As a matter of fact, whenever I think about the original UNIX and how far we've come from that to modern day operating systems, I get a little nostalgic, and feel like back then software development was done for much more than just money.
Also, it's pity that this work of art (and many other pieces of software alike) have always been under the ownership of some "corporate" guys.
This is roughly the same as signing a quit-claim deed. How much significance it has depends on how strong your previous ownership interest was in whatever you are saying you won't sue over. (For example, if I sign a quit-claim assertion over the Brooklyn Bridge, it doesn't mean much. :-)
But given this was sufficient so that the people who had been keeping private copies of Unix source, confident enough that they wouldn't be sued into oblivion, it's certainly significant in that sense.
I believe this would be closer to "Shared Source" than anything else.
I question how much it really matters. If you wanted to create something like xv6 (the x86 remix of sixth edition Unix), you wouldn't want to keep too much of the original code anyway, would you?
Thank you sir!!
I have a shrink-wrapped 2nd edition distribution with manuals, but no source :(
Anyone have any insight on what these actually provide, feature wise over v7?
Have often wondered about these 'mystery unices'..
Am sure I will trawl the source archives..
but pointers would be useful.
Just also found this:
I wonder which version of unix I was using. This would have been around December of '87.
I think that is exactly how BSDs got started, and later led to the famous AT&T vs BSDi lawsuit.
"[...] that it will not assert its copyright rights with respect to any non-commercial copying, distribution, performance, display or creation of derivative works of Research Unix®".
#define ever (;;)
We also have a blit emulator, but it's for Plan 9 only at the moment.
It's unclear whether there exists a sun m68k emulator that could run v9.
Nokia bought Alcatel-Lucent over year ago.
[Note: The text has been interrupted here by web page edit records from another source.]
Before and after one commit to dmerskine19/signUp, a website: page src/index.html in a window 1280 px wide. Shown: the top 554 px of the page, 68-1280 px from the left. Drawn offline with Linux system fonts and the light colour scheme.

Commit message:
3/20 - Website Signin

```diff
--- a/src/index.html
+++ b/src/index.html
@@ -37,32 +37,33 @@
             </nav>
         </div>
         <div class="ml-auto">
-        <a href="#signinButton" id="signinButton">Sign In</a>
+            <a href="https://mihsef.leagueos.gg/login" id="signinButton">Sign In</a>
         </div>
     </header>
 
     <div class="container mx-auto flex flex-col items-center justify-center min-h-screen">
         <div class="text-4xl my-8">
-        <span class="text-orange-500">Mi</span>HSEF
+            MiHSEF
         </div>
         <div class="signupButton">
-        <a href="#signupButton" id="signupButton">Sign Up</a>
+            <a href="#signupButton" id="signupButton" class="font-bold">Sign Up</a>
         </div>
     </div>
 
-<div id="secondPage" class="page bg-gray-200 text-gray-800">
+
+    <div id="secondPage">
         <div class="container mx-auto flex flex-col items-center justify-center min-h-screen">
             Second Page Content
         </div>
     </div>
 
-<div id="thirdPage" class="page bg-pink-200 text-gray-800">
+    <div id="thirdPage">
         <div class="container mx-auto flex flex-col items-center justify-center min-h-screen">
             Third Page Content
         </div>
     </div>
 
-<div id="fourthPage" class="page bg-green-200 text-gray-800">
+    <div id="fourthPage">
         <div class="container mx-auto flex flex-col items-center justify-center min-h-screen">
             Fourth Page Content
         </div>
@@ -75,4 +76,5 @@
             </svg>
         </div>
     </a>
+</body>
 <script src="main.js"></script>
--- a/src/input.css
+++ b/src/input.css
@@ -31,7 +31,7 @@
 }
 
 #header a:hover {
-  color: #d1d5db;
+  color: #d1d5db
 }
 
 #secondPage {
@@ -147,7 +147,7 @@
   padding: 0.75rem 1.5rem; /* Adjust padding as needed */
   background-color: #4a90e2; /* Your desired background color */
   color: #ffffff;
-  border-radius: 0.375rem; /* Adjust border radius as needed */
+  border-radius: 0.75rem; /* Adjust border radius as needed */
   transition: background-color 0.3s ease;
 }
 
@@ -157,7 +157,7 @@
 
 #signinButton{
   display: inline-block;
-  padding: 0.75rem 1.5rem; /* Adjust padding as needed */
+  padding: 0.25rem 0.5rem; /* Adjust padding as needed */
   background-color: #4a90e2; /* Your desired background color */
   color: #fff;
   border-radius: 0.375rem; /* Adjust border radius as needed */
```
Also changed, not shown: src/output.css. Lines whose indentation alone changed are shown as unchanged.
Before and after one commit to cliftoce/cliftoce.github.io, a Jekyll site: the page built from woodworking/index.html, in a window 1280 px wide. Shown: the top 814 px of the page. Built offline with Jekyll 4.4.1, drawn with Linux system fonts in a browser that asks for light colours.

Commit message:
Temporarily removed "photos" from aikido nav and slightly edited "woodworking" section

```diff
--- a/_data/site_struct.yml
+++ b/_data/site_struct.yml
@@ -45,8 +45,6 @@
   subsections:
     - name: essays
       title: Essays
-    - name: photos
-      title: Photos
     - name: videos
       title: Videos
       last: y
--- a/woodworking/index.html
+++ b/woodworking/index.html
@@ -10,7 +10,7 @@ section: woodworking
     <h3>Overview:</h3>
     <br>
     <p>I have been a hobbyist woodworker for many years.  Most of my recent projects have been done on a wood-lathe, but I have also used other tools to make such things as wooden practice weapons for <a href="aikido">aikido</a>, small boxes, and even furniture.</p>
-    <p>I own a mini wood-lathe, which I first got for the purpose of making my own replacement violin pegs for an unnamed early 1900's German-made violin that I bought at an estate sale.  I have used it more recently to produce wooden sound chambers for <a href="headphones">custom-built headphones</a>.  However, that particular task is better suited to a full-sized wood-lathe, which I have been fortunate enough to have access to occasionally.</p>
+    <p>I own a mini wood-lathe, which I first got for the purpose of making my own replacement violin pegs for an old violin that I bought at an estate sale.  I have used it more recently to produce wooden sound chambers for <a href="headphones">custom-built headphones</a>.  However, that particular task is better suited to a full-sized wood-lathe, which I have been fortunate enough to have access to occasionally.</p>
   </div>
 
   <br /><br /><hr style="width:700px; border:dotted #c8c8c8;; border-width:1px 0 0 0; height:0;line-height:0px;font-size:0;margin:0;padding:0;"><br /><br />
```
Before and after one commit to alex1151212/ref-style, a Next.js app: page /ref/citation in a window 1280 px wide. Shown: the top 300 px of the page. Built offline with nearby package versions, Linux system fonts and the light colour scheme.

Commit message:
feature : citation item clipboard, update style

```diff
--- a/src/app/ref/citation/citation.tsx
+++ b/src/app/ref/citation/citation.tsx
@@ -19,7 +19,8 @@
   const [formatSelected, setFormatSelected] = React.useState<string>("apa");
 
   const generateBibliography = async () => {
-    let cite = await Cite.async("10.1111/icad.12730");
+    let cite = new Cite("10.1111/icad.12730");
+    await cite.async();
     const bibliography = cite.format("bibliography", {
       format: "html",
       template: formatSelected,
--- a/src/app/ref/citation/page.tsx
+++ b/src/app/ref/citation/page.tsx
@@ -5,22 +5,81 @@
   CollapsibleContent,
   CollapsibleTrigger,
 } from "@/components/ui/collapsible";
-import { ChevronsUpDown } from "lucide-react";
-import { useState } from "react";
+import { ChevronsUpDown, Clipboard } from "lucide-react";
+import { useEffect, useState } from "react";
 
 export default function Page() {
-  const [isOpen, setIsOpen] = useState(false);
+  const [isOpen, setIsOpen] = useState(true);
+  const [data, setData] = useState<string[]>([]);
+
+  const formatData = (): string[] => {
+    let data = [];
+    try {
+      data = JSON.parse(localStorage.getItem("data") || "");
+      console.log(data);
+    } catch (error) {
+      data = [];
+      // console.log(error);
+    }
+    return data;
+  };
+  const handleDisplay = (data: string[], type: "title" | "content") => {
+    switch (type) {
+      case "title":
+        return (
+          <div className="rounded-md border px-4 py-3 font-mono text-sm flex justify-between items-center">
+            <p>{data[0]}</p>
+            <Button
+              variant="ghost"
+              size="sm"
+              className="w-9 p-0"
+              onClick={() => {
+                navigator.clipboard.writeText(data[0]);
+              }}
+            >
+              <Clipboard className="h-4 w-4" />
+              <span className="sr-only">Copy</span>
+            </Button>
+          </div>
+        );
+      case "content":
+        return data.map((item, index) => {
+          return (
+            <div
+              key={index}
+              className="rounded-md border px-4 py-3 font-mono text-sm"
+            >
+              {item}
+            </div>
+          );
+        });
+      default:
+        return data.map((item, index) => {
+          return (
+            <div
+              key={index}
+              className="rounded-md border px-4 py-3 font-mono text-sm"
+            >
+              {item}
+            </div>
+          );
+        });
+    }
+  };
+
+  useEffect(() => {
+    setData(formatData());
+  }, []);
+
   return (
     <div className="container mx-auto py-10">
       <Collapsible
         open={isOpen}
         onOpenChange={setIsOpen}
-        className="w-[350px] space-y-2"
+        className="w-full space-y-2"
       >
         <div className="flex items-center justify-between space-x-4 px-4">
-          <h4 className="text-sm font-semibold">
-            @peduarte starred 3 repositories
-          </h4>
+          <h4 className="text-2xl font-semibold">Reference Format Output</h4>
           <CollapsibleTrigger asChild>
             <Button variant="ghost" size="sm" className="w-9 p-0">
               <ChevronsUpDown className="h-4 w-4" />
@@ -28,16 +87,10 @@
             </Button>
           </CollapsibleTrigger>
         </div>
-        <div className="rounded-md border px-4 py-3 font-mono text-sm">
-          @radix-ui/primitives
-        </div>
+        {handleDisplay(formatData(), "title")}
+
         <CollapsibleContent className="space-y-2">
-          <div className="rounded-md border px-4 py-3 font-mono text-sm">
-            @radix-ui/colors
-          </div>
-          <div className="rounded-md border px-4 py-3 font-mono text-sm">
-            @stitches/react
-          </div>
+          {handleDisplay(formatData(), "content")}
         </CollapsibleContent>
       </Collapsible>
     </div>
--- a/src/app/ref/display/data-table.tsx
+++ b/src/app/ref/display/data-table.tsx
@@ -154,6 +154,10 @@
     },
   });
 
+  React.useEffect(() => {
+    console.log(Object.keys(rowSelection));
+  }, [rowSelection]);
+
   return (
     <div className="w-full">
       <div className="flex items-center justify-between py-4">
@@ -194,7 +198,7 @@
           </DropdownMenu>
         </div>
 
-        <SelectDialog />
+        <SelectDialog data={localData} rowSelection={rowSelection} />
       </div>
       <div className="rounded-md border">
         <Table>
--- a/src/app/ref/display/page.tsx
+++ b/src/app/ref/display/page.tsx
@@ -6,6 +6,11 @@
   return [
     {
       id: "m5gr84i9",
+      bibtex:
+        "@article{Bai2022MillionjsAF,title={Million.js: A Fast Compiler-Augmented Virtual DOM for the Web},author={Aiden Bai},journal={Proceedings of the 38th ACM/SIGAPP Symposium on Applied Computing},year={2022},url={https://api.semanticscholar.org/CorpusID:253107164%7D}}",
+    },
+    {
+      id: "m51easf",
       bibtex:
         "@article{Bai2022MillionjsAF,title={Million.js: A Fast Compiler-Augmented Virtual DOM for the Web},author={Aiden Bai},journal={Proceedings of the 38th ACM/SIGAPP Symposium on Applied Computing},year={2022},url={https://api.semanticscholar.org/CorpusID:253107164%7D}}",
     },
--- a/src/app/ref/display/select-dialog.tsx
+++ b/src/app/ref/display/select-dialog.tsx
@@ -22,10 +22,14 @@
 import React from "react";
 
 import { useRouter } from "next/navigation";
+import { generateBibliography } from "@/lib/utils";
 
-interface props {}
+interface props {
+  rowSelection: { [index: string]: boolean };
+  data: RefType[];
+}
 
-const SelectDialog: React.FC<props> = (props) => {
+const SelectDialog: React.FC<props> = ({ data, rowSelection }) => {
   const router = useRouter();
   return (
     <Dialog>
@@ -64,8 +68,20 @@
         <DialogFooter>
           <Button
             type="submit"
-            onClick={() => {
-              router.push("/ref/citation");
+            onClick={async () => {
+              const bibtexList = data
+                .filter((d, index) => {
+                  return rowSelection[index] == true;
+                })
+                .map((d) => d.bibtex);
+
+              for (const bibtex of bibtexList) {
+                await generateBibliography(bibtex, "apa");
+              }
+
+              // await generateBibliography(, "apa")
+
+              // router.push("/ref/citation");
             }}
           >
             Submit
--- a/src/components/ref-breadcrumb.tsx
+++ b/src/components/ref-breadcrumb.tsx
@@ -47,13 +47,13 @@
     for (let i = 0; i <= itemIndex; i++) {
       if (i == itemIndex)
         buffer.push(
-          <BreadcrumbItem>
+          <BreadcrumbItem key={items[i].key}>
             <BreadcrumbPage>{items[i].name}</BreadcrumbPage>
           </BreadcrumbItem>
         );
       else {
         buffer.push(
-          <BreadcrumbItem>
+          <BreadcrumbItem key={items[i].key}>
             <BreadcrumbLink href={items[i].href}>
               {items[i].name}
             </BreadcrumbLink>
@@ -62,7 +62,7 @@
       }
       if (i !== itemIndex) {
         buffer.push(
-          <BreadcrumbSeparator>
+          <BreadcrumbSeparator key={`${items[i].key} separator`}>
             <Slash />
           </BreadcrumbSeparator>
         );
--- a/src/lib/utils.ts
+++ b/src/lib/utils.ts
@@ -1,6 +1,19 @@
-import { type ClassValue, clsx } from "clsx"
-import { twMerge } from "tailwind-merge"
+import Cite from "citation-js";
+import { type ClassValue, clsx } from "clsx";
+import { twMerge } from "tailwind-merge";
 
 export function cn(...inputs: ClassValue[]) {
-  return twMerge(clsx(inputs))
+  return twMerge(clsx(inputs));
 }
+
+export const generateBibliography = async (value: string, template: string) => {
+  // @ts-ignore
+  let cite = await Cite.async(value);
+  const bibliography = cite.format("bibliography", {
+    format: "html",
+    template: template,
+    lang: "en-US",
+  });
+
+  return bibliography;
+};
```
See for yourself: http://www.alcatel-lucent.com
The paths of mergers and acquisitions are indeed meandering.
Alcatel-Lucent makes the source code of 8th, 9th and 10th Editions of Unix public
Since the general usage of the word open source has implications about the a "free" license to use too.
*edited for clarity and a typo.
A much more detailed discussion of the origin of the term and its initial use appears here . The latter link in particular is interesting reading, because it includes the political dimensions (especiall w.r.t O'Reilly's difficulties with the FSF).